Detected change data:
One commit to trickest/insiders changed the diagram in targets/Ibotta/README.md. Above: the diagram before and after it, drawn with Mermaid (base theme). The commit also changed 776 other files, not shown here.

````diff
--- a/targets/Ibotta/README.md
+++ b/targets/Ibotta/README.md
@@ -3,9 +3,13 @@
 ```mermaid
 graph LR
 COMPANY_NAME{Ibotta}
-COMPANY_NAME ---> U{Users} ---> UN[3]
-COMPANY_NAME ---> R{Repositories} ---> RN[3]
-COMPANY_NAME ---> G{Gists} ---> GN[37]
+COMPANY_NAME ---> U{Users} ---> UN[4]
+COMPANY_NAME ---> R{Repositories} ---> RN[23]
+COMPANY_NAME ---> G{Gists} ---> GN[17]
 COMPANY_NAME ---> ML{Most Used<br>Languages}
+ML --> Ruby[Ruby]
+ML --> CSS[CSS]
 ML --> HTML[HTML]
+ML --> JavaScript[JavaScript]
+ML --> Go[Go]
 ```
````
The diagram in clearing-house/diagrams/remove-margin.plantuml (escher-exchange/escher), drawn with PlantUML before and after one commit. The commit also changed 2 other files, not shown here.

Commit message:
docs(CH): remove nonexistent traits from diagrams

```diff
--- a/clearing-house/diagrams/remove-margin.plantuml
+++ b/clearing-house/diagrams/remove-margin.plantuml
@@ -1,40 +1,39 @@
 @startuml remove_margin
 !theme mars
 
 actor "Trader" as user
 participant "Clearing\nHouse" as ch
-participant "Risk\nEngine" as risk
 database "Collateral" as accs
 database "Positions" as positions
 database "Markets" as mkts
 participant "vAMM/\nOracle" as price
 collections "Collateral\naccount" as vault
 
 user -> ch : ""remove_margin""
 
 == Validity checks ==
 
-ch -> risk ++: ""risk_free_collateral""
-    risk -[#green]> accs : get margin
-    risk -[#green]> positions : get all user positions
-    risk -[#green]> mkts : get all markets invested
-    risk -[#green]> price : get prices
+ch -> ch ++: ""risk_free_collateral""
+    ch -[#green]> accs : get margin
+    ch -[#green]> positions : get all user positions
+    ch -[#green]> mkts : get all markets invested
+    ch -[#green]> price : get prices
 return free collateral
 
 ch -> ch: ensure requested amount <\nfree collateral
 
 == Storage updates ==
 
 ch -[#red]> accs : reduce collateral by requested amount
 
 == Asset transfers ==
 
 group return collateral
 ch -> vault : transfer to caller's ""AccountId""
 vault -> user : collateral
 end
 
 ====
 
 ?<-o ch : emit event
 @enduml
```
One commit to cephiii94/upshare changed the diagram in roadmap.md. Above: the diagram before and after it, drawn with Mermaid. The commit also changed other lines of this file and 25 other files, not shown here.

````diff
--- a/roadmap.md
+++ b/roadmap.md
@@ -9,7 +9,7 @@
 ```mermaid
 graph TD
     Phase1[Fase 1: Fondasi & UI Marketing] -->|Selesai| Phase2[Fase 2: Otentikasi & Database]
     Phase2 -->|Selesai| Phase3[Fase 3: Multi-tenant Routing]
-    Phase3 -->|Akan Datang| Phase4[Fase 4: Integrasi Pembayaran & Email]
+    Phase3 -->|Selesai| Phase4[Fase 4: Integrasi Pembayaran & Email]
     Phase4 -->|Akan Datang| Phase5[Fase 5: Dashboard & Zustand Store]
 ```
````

EXERCISE OBJECTIVE:
Please set down each of the entries above exactly as given.

SOLUTION TO THIS PROBLEM:
One commit to trickest/insiders changed the diagram in targets/Ibotta/README.md. Above: the diagram before and after it, drawn with Mermaid (base theme). The commit also changed 776 other files, not shown here.

````diff
--- a/targets/Ibotta/README.md
+++ b/targets/Ibotta/README.md
@@ -3,9 +3,13 @@
 ```mermaid
 graph LR
 COMPANY_NAME{Ibotta}
-COMPANY_NAME ---> U{Users} ---> UN[3]
-COMPANY_NAME ---> R{Repositories} ---> RN[3]
-COMPANY_NAME ---> G{Gists} ---> GN[37]
+COMPANY_NAME ---> U{Users} ---> UN[4]
+COMPANY_NAME ---> R{Repositories} ---> RN[23]
+COMPANY_NAME ---> G{Gists} ---> GN[17]
 COMPANY_NAME ---> ML{Most Used<br>Languages}
+ML --> Ruby[Ruby]
+ML --> CSS[CSS]
 ML --> HTML[HTML]
+ML --> JavaScript[JavaScript]
+ML --> Go[Go]
 ```
````
The diagram in clearing-house/diagrams/remove-margin.plantuml (escher-exchange/escher), drawn with PlantUML before and after one commit. The commit also changed 2 other files, not shown here.

Commit message:
docs(CH): remove nonexistent traits from diagrams

```diff
--- a/clearing-house/diagrams/remove-margin.plantuml
+++ b/clearing-house/diagrams/remove-margin.plantuml
@@ -1,40 +1,39 @@
 @startuml remove_margin
 !theme mars
 
 actor "Trader" as user
 participant "Clearing\nHouse" as ch
-participant "Risk\nEngine" as risk
 database "Collateral" as accs
 database "Positions" as positions
 database "Markets" as mkts
 participant "vAMM/\nOracle" as price
 collections "Collateral\naccount" as vault
 
 user -> ch : ""remove_margin""
 
 == Validity checks ==
 
-ch -> risk ++: ""risk_free_collateral""
-    risk -[#green]> accs : get margin
-    risk -[#green]> positions : get all user positions
-    risk -[#green]> mkts : get all markets invested
-    risk -[#green]> price : get prices
+ch -> ch ++: ""risk_free_collateral""
+    ch -[#green]> accs : get margin
+    ch -[#green]> positions : get all user positions
+    ch -[#green]> mkts : get all markets invested
+    ch -[#green]> price : get prices
 return free collateral
 
 ch -> ch: ensure requested amount <\nfree collateral
 
 == Storage updates ==
 
 ch -[#red]> accs : reduce collateral by requested amount
 
 == Asset transfers ==
 
 group return collateral
 ch -> vault : transfer to caller's ""AccountId""
 vault -> user : collateral
 end
 
 ====
 
 ?<-o ch : emit event
 @enduml
```
One commit to cephiii94/upshare changed the diagram in roadmap.md. Above: the diagram before and after it, drawn with Mermaid. The commit also changed other lines of this file and 25 other files, not shown here.

````diff
--- a/roadmap.md
+++ b/roadmap.md
@@ -9,7 +9,7 @@
 ```mermaid
 graph TD
     Phase1[Fase 1: Fondasi & UI Marketing] -->|Selesai| Phase2[Fase 2: Otentikasi & Database]
     Phase2 -->|Selesai| Phase3[Fase 3: Multi-tenant Routing]
-    Phase3 -->|Akan Datang| Phase4[Fase 4: Integrasi Pembayaran & Email]
+    Phase3 -->|Selesai| Phase4[Fase 4: Integrasi Pembayaran & Email]
     Phase4 -->|Akan Datang| Phase5[Fase 5: Dashboard & Zustand Store]
 ```
````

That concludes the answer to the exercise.